Exercise prompt
Give back all the records below, unaltered.

╭─ Data listing

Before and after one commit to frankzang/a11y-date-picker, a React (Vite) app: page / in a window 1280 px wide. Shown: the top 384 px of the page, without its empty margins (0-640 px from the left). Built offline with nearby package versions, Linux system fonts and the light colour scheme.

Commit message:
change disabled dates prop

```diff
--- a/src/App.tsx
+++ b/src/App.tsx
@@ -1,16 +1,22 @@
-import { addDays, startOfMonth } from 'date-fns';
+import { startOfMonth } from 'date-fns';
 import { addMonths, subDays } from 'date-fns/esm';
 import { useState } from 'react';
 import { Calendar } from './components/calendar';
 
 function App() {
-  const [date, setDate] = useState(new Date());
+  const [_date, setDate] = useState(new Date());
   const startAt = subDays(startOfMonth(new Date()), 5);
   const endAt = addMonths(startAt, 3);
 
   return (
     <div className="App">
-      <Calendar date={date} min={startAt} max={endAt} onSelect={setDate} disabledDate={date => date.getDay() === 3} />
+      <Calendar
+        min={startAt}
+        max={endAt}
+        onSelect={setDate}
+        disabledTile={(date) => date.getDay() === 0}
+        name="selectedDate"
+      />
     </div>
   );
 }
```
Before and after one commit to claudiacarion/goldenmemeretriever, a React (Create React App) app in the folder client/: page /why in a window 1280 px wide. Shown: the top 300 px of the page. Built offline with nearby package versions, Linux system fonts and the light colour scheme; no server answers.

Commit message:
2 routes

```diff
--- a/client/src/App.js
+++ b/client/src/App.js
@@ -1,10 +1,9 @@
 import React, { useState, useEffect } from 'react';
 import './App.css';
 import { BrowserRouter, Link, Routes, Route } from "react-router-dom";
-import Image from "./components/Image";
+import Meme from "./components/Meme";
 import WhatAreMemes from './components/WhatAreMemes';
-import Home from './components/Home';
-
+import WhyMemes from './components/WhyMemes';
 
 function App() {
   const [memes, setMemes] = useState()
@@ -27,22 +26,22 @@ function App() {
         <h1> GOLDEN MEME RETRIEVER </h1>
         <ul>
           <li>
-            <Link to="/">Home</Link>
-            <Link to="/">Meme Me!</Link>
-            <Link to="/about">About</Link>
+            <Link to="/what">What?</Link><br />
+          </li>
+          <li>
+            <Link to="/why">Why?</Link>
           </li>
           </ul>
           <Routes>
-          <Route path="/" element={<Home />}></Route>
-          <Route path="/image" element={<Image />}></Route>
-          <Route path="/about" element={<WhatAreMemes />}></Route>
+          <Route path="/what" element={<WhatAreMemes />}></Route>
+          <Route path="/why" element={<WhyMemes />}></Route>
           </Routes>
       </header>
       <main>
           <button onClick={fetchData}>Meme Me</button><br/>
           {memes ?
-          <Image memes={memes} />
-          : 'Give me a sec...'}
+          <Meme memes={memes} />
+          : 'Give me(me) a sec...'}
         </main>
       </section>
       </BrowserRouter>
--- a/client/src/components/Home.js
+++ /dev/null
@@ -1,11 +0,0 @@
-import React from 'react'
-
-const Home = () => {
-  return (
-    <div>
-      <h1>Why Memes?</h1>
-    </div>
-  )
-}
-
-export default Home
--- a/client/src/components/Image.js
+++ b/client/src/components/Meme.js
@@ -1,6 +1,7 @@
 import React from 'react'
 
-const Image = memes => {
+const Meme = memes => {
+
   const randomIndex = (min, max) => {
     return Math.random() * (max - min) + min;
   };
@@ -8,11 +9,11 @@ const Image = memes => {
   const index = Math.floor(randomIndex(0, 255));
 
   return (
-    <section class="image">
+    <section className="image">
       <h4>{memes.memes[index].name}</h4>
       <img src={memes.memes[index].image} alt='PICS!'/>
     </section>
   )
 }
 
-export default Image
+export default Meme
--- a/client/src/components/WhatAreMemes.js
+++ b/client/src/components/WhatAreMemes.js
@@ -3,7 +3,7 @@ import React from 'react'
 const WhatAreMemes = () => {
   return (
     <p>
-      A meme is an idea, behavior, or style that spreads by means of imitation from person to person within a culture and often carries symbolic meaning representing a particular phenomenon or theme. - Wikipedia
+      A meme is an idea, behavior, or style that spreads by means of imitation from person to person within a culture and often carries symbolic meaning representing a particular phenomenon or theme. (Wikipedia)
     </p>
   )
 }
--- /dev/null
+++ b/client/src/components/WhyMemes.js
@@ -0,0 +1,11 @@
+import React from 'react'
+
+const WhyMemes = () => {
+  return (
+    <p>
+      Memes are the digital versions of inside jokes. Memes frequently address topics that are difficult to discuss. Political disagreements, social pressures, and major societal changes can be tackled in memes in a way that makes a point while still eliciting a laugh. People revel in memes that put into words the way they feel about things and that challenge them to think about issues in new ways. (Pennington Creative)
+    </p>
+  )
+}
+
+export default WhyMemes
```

╰─

Problem solution
Before and after one commit to frankzang/a11y-date-picker, a React (Vite) app: page / in a window 1280 px wide. Shown: the top 384 px of the page, without its empty margins (0-640 px from the left). Built offline with nearby package versions, Linux system fonts and the light colour scheme.

Commit message:
change disabled dates prop

```diff
--- a/src/App.tsx
+++ b/src/App.tsx
@@ -1,16 +1,22 @@
-import { addDays, startOfMonth } from 'date-fns';
+import { startOfMonth } from 'date-fns';
 import { addMonths, subDays } from 'date-fns/esm';
 import { useState } from 'react';
 import { Calendar } from './components/calendar';
 
 function App() {
-  const [date, setDate] = useState(new Date());
+  const [_date, setDate] = useState(new Date());
   const startAt = subDays(startOfMonth(new Date()), 5);
   const endAt = addMonths(startAt, 3);
 
   return (
     <div className="App">
-      <Calendar date={date} min={startAt} max={endAt} onSelect={setDate} disabledDate={date => date.getDay() === 3} />
+      <Calendar
+        min={startAt}
+        max={endAt}
+        onSelect={setDate}
+        disabledTile={(date) => date.getDay() === 0}
+        name="selectedDate"
+      />
     </div>
   );
 }
```
Before and after one commit to claudiacarion/goldenmemeretriever, a React (Create React App) app in the folder client/: page /why in a window 1280 px wide. Shown: the top 300 px of the page. Built offline with nearby package versions, Linux system fonts and the light colour scheme; no server answers.

Commit message:
2 routes

```diff
--- a/client/src/App.js
+++ b/client/src/App.js
@@ -1,10 +1,9 @@
 import React, { useState, useEffect } from 'react';
 import './App.css';
 import { BrowserRouter, Link, Routes, Route } from "react-router-dom";
-import Image from "./components/Image";
+import Meme from "./components/Meme";
 import WhatAreMemes from './components/WhatAreMemes';
-import Home from './components/Home';
-
+import WhyMemes from './components/WhyMemes';
 
 function App() {
   const [memes, setMemes] = useState()
@@ -27,22 +26,22 @@ function App() {
         <h1> GOLDEN MEME RETRIEVER </h1>
         <ul>
           <li>
-            <Link to="/">Home</Link>
-            <Link to="/">Meme Me!</Link>
-            <Link to="/about">About</Link>
+            <Link to="/what">What?</Link><br />
+          </li>
+          <li>
+            <Link to="/why">Why?</Link>
           </li>
           </ul>
           <Routes>
-          <Route path="/" element={<Home />}></Route>
-          <Route path="/image" element={<Image />}></Route>
-          <Route path="/about" element={<WhatAreMemes />}></Route>
+          <Route path="/what" element={<WhatAreMemes />}></Route>
+          <Route path="/why" element={<WhyMemes />}></Route>
           </Routes>
       </header>
       <main>
           <button onClick={fetchData}>Meme Me</button><br/>
           {memes ?
-          <Image memes={memes} />
-          : 'Give me a sec...'}
+          <Meme memes={memes} />
+          : 'Give me(me) a sec...'}
         </main>
       </section>
       </BrowserRouter>
--- a/client/src/components/Home.js
+++ /dev/null
@@ -1,11 +0,0 @@
-import React from 'react'
-
-const Home = () => {
-  return (
-    <div>
-      <h1>Why Memes?</h1>
-    </div>
-  )
-}
-
-export default Home
--- a/client/src/components/Image.js
+++ b/client/src/components/Meme.js
@@ -1,6 +1,7 @@
 import React from 'react'
 
-const Image = memes => {
+const Meme = memes => {
+
   const randomIndex = (min, max) => {
     return Math.random() * (max - min) + min;
   };
@@ -8,11 +9,11 @@ const Image = memes => {
   const index = Math.floor(randomIndex(0, 255));
 
   return (
-    <section class="image">
+    <section className="image">
       <h4>{memes.memes[index].name}</h4>
       <img src={memes.memes[index].image} alt='PICS!'/>
     </section>
   )
 }
 
-export default Image
+export default Meme
--- a/client/src/components/WhatAreMemes.js
+++ b/client/src/components/WhatAreMemes.js
@@ -3,7 +3,7 @@ import React from 'react'
 const WhatAreMemes = () => {
   return (
     <p>
-      A meme is an idea, behavior, or style that spreads by means of imitation from person to person within a culture and often carries symbolic meaning representing a particular phenomenon or theme. - Wikipedia
+      A meme is an idea, behavior, or style that spreads by means of imitation from person to person within a culture and often carries symbolic meaning representing a particular phenomenon or theme. (Wikipedia)
     </p>
   )
 }
--- /dev/null
+++ b/client/src/components/WhyMemes.js
@@ -0,0 +1,11 @@
+import React from 'react'
+
+const WhyMemes = () => {
+  return (
+    <p>
+      Memes are the digital versions of inside jokes. Memes frequently address topics that are difficult to discuss. Political disagreements, social pressures, and major societal changes can be tackled in memes in a way that makes a point while still eliciting a laugh. People revel in memes that put into words the way they feel about things and that challenge them to think about issues in new ways. (Pennington Creative)
+    </p>
+  )
+}
+
+export default WhyMemes
```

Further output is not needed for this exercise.